▸ INPUT DATA
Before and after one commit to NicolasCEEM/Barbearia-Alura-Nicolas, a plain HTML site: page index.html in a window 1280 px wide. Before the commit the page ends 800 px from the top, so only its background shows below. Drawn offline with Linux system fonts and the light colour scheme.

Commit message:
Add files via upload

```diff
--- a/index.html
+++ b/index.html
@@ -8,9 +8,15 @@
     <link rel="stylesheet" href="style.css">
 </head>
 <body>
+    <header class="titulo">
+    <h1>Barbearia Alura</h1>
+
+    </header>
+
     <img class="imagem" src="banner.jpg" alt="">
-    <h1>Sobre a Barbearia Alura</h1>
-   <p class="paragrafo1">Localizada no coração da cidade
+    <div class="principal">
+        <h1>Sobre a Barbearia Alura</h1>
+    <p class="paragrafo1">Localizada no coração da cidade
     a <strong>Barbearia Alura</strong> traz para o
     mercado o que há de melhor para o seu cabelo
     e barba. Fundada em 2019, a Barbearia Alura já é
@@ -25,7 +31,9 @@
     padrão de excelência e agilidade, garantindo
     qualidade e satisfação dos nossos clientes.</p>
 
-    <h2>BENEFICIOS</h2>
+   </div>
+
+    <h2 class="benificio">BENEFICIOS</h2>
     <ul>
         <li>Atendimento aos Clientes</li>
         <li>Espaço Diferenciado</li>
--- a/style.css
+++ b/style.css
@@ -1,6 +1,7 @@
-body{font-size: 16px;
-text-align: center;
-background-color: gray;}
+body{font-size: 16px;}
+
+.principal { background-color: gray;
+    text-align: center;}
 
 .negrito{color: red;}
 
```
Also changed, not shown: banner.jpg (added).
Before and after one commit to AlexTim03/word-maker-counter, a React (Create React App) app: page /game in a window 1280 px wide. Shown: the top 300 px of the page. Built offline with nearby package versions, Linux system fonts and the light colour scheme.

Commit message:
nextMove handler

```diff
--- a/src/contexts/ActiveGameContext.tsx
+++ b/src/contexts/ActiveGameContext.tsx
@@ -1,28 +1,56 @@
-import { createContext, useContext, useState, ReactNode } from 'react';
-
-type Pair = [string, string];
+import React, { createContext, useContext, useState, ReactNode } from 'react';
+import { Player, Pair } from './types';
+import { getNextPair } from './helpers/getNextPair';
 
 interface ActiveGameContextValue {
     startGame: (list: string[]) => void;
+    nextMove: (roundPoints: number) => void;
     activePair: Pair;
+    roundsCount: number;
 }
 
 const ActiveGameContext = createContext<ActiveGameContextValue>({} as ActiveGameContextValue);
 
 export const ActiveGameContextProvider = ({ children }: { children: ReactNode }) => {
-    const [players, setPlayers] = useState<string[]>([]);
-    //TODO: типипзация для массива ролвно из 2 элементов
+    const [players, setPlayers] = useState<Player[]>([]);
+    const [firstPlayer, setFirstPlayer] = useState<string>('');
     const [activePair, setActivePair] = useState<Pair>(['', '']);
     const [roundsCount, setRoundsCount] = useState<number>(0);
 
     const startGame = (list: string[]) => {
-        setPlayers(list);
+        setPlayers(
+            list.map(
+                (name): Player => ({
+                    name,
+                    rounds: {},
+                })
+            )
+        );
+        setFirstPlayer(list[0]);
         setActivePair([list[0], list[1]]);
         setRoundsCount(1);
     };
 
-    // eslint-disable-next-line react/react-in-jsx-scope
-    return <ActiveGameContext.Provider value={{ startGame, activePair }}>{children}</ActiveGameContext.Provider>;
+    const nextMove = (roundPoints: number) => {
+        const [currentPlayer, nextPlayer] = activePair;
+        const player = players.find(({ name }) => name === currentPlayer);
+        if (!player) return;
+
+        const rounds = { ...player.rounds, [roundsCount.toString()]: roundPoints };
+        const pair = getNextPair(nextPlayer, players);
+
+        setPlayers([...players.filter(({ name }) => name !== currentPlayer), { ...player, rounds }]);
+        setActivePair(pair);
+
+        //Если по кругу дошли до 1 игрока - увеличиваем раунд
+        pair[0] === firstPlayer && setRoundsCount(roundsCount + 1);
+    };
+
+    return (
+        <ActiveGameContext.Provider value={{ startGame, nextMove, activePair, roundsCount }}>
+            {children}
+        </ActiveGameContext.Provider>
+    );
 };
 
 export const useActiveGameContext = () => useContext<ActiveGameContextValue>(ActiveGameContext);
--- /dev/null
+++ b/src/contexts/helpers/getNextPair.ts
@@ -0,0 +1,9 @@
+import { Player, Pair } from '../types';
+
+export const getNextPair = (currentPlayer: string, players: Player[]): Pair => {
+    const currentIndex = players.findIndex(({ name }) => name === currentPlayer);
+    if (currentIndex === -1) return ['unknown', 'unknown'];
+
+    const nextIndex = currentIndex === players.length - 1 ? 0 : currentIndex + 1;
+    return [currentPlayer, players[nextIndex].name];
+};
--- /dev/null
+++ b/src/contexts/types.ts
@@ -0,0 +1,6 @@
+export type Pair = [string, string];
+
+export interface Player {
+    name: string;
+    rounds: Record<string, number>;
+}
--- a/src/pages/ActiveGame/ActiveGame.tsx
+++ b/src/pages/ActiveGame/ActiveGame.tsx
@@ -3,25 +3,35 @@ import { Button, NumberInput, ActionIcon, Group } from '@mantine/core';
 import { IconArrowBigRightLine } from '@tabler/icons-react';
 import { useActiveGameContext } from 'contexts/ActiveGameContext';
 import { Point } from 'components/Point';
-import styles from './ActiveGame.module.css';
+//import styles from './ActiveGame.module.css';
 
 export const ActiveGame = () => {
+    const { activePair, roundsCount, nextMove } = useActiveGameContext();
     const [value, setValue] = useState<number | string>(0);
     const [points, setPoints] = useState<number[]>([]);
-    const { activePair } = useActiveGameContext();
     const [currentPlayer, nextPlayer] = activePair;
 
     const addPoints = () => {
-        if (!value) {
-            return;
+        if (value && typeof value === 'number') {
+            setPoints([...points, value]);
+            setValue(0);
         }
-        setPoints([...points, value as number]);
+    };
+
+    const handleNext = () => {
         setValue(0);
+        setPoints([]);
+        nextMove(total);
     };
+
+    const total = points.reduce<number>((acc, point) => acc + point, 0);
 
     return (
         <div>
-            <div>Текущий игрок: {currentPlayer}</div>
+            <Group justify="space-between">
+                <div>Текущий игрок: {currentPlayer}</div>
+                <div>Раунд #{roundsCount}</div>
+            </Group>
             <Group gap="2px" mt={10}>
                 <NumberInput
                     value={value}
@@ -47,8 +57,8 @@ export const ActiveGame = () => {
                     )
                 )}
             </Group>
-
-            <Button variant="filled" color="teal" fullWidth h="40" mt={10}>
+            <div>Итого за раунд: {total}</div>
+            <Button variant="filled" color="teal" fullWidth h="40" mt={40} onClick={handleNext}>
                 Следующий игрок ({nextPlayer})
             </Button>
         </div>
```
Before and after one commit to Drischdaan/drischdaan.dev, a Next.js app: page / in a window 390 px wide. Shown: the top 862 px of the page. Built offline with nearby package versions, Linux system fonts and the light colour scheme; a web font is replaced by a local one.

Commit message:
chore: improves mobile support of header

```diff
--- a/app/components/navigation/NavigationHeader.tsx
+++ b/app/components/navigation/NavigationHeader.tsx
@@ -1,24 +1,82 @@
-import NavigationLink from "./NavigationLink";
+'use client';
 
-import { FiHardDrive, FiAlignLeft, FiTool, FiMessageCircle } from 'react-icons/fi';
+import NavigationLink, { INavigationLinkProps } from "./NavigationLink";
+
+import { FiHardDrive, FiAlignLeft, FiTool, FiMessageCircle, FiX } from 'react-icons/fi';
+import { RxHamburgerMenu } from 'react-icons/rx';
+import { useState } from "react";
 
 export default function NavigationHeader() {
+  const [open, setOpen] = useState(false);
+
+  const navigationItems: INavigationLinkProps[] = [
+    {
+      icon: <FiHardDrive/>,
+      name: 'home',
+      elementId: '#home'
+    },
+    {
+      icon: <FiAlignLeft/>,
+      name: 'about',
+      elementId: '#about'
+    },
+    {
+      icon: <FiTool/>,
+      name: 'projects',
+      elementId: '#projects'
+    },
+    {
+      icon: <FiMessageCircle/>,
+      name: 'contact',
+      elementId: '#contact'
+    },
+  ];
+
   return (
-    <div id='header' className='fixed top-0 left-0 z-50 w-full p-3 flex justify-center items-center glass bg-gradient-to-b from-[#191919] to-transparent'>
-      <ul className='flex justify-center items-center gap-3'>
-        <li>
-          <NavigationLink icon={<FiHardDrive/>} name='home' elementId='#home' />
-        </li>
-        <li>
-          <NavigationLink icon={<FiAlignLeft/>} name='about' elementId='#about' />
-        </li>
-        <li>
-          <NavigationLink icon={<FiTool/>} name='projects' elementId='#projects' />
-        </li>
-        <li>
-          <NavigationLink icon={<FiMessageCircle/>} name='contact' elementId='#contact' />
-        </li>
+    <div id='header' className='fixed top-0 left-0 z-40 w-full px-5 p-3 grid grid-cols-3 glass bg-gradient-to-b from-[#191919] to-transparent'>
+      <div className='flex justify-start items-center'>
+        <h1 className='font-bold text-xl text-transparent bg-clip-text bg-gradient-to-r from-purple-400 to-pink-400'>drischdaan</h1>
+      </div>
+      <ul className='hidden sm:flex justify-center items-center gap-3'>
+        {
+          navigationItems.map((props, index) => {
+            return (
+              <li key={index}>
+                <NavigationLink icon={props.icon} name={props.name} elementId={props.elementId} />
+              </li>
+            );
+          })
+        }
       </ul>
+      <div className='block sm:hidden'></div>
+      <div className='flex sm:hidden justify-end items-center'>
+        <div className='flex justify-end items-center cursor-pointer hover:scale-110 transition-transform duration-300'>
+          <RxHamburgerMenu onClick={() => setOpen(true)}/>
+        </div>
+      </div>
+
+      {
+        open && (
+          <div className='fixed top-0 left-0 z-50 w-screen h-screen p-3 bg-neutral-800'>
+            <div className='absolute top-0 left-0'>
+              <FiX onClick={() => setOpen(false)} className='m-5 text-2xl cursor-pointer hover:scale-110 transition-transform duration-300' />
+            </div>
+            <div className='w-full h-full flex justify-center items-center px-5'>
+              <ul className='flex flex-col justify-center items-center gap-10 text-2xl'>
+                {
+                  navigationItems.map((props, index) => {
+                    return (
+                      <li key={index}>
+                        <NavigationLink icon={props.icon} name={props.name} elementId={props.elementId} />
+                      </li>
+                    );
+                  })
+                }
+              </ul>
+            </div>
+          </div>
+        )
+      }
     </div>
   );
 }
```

▸ DESCRIPTION OF THE TASK
Only the number is wanted: count the lines of the records that hold the word "setPlayers".

▸ WORKED SOLUTION
5